At this moment, I am at my dining room table in Los Angeles with two laptops, a cellphone and an iPad. I work with staff writers who live in Chicago, Washington, D.C., and just outside of Tampa. I also talk virtually with Poynter faculty, adjunct faculty and freelancers who write for us, some of whom live in Florida, but some who do not.

As the future of news is still inventing itself and the nature of news remains in transition, there’s one thing we can say definitively: We’re no longer working the way we did 10, 5 or even 2 years ago.

With technology, we can — and do — report on the news at greater speeds and larger volume. The Web, cell phones, tablets, wearables, and other devices allow us to give audiences what they want, when they want it, and how they want it.

Downsizing of staff, added work duties, reduction and relocation of workspaces and other expense cuts are also contributing to the upheaval that thousands of journalists have endured in recent years.

This all has led to the era of the virtual newsroom. By working virtually, I mean journalists can function outside the office, perhaps in their home or in a coffee shop or in a shared space, and produce work for a news organization or website that operates at a distance.

As I prepare to transition out of my interim role as Poynter.org editor, I’m writing what I hope will be the first of several posts on the virtual newsroom, a guide and conversation with you about the challenges of working remotely for a news organization.

For decades, journalists have worked in bureaus far from the main newsroom or they freelanced from home, sometimes thousands of miles from their editors and colleagues.
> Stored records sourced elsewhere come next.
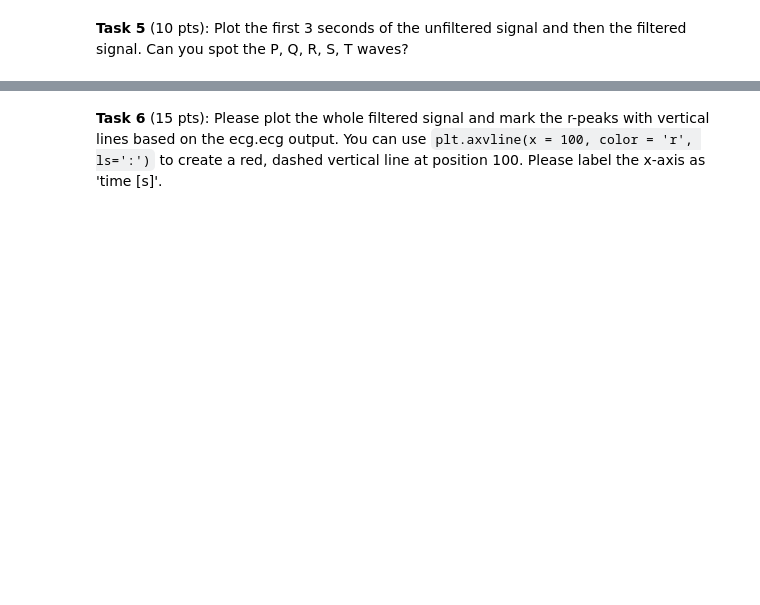
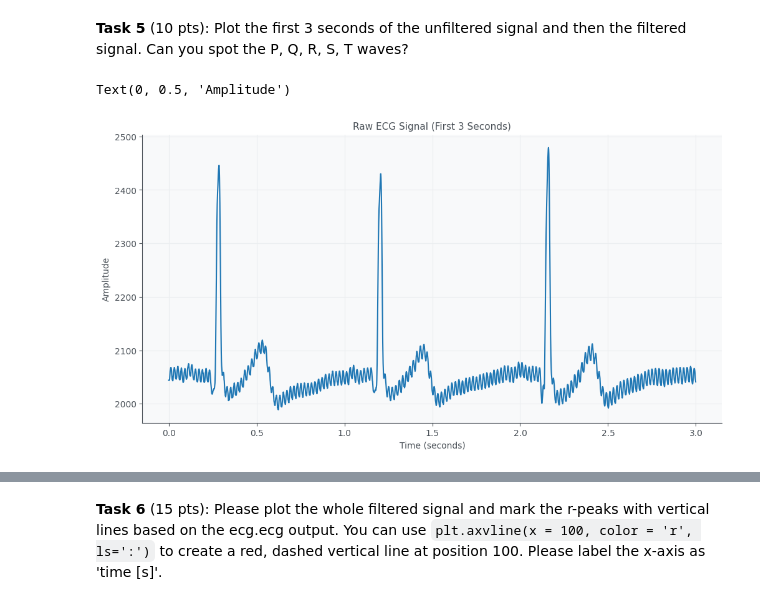
Before and after one commit to TinyZhen/cs666student, a Jupyter notebook: CS666_Assignment_1.ipynb, the cells around one changed output, grey strips where cells are left out. Saved outputs shown, nothing was run; the diff lists cells and outputs as text; code cells hidden in the pictures; blank space fills up the shorter version.

```diff
--- a/CS666_Assignment_1.ipynb
+++ b/CS666_Assignment_1.ipynb
@@ -34,0 +70,19 @@ SECONDS = 0 ### TODO!
+# %%
+
+import numpy as np
+import matplotlib.pyplot as plt
+first_3s = signal[:3 * SAMPLING_RATE]
+
+t = np.arange(len(first_3s)) / SAMPLING_RATE
+
+
+plt.figure(figsize=(12,6))
+
+
+plt.plot(t, first_3s)
+plt.title("Raw ECG Signal (First 3 Seconds)")
+plt.xlabel("Time (seconds)")
+plt.ylabel("Amplitude")
+# %% [output]
+Text(0, 0.5, 'Amplitude')
+[figure, added]
```
Also changed, not shown: parts of 24 cells of this notebook.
But today more journalists are working independently or, even if they remain on payroll, outside of the typical newsroom. Technology makes it possible.

Working virtually is also expanding in part because digital news jobs are growing. Pew Research Center estimates in its report on digital reporting that news outlets born as digital-only operations have created nearly 5,000 full-time editorial jobs. Often these are small and lean operations run by fewer than four people. And, those journalists may all work in different locations.

In a virtual news operation, all of the advantages that an editor can draw on by walking across the room disappear: the face-to-face contact, reading of body language, and connections that form when we share a physical space.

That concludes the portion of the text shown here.